We already discussed Rebbe Nachman of Breslov. He would tell stories of various men who were able to conjure up relationships with God. He used these stories to mask and reveal the hidden powers of the world. No story might be more influential than his story of The Seven Beggars.
I have lumped the 7 Beggars together because Rebbe Nachman did as well. Presumably they each were their own Lamed Vavnick and their obstacles were all different. We have already learned that many of the Lamed Vavnickim lived secluded lives, hidden lives, and deal with great hardships; the 7 Beggars personify those ideas.
In the story (using Rabbi Aryeh Kaplan’s translation), which I will explain briefly, two children were in need after their community fled. Suddenly, a beggar appeared with bread to help them. It says “The children realized that God was watching over them, and had brought them this blind beggar to give them food.” The beggar was blind and facing hardships but found it in himself to help the children. Later the beggar says to them, “You think that I am blind. Actually, I am not blind at all. But the entire duration of the world’s existence is not considered by me to be even like the blink of an eye.”

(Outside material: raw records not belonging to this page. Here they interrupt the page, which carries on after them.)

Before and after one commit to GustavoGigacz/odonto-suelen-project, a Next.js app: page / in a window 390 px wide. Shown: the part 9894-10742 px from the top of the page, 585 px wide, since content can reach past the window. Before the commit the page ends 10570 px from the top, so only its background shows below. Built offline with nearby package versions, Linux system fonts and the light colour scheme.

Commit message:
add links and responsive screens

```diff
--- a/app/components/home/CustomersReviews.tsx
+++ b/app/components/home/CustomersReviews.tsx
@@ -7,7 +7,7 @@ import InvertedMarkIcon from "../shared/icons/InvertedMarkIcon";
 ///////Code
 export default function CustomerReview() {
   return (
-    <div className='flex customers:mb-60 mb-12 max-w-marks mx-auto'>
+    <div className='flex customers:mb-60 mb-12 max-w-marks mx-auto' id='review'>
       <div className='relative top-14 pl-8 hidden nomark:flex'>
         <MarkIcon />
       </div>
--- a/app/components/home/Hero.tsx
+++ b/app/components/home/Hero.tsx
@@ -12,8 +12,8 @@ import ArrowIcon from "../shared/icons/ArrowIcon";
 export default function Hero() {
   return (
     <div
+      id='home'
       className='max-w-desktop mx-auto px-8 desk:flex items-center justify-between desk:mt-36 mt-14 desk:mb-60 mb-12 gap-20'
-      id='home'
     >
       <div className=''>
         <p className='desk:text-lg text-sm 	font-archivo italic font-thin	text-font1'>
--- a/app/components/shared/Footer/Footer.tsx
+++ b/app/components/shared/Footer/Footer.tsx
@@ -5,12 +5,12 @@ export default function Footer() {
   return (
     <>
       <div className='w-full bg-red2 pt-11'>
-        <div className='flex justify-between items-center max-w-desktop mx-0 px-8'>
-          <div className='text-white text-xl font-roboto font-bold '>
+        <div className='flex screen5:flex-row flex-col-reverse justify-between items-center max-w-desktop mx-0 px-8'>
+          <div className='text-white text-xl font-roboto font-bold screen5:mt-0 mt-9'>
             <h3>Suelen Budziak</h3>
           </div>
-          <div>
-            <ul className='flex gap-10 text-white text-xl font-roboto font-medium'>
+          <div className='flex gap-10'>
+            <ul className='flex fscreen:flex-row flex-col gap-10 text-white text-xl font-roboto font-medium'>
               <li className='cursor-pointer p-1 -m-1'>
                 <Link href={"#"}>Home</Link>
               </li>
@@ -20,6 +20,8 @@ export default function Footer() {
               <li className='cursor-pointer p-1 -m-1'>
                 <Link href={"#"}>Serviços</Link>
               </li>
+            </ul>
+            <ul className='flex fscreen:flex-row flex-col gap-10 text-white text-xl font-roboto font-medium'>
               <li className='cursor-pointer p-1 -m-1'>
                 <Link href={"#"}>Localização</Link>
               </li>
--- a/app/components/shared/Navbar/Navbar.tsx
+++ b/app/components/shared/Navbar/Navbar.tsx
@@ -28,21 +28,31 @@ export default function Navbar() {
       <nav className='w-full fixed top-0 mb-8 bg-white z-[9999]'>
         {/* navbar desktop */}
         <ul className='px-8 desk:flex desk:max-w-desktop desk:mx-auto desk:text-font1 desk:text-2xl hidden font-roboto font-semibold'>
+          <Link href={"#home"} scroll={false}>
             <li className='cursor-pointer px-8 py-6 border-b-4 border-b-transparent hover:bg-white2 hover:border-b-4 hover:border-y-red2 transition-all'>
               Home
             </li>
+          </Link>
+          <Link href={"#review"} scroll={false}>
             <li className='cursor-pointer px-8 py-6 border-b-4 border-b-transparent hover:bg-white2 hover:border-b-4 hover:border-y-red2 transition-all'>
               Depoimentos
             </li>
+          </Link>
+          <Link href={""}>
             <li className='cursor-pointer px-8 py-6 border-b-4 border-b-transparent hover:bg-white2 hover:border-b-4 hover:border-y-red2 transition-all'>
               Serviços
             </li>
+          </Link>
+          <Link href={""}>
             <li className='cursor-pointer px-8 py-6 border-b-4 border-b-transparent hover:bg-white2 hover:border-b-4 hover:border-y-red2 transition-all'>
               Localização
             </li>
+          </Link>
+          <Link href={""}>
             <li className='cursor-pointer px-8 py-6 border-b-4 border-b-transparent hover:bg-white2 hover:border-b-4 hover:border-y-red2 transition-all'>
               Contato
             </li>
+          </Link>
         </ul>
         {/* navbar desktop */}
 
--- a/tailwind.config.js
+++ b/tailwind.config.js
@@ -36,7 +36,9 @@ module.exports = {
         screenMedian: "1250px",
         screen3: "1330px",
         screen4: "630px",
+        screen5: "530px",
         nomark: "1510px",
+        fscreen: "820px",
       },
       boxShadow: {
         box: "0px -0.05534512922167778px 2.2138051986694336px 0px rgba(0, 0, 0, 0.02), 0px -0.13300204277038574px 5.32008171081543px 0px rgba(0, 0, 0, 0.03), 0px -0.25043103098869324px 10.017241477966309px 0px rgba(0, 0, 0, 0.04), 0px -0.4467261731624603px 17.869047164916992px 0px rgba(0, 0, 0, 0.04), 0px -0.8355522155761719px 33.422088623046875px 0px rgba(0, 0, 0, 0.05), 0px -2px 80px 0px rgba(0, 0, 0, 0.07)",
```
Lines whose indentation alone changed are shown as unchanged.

The children grow up and get married. They encounter other beggars, stories and blessings. These stories, the people in which Rebbe Nachman used to bring light to the world could have been completely fictional. But there is a realness to their existence and with Rebbe Nachman’s ability to help hide powerful Jewish truths in the mysteries of the world around everyone; I am led to believe there is some amount of reality at the root of the story.
If anyone is interested in the book here is the link.